> The problem:
Take each line of the listing that has the string "import" and report it.

_ _ _ _ _ _ _

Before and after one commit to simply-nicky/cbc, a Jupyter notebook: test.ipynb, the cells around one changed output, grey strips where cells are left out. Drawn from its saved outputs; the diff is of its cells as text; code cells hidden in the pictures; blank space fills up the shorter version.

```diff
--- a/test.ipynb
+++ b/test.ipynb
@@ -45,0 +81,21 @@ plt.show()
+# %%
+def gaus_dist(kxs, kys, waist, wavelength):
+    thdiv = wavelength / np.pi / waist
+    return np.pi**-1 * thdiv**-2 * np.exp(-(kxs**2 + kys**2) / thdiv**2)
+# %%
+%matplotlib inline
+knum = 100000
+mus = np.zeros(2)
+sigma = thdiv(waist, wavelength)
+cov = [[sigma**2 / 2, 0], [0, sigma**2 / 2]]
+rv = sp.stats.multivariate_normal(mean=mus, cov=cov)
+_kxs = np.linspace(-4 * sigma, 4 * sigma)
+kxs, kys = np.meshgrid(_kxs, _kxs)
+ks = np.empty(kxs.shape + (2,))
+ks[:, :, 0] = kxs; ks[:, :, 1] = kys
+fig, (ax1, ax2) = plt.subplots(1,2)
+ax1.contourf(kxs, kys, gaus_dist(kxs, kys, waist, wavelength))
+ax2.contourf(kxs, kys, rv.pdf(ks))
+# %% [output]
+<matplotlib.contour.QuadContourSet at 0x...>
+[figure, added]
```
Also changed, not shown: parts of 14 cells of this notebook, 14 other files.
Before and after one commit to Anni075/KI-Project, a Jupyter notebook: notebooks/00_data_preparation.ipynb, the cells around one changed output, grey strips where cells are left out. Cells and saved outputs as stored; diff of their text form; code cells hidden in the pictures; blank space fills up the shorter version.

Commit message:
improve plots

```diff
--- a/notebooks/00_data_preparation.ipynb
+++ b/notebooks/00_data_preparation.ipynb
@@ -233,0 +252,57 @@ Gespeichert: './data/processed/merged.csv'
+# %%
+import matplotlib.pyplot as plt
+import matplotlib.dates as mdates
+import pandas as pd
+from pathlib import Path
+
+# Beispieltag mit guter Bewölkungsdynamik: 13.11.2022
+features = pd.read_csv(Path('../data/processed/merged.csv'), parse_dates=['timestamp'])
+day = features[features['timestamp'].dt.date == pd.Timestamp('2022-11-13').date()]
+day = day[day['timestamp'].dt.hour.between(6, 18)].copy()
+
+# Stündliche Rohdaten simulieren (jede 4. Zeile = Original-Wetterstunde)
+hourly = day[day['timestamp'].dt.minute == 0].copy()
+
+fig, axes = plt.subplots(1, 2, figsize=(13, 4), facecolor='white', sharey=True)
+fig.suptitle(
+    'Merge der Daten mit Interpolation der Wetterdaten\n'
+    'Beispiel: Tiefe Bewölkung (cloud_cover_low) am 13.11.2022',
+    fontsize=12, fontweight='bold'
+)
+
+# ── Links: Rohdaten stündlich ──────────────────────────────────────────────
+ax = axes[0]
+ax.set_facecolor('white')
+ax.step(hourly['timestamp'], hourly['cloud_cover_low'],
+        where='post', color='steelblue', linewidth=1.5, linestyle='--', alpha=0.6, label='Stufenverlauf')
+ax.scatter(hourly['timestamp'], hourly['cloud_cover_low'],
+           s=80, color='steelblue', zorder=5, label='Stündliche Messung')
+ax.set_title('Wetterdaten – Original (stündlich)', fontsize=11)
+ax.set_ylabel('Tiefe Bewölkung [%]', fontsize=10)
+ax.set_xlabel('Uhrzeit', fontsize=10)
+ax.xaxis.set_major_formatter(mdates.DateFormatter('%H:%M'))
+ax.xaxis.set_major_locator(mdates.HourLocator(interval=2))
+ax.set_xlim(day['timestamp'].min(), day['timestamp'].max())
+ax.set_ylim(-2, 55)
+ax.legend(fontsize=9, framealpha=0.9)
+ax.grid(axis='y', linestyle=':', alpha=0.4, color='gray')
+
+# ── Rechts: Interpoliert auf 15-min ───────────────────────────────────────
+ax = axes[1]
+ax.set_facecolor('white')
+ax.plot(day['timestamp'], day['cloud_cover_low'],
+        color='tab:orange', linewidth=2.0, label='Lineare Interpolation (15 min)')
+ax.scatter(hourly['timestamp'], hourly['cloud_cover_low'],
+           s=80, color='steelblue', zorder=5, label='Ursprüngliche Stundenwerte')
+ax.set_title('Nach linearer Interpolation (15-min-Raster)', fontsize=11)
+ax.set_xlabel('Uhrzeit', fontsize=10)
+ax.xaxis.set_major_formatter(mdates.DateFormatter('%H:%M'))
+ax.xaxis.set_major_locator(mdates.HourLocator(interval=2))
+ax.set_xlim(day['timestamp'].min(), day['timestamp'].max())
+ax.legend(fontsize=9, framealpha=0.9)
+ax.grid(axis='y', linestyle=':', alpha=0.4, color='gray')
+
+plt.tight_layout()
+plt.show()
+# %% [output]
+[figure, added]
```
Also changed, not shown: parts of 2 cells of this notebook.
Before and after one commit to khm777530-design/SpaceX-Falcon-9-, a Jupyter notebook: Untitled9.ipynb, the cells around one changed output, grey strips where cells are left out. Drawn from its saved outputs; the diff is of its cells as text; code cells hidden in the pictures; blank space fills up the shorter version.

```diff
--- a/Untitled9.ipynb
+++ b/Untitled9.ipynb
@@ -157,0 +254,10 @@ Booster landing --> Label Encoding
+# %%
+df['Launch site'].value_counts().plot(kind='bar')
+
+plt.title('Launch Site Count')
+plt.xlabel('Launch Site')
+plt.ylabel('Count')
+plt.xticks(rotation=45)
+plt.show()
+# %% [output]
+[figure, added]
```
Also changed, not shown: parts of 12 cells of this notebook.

_ _ _ _ _ _ _

> Answer section:
+import matplotlib.pyplot as plt
+import matplotlib.dates as mdates
+import pandas as pd
+from pathlib import Path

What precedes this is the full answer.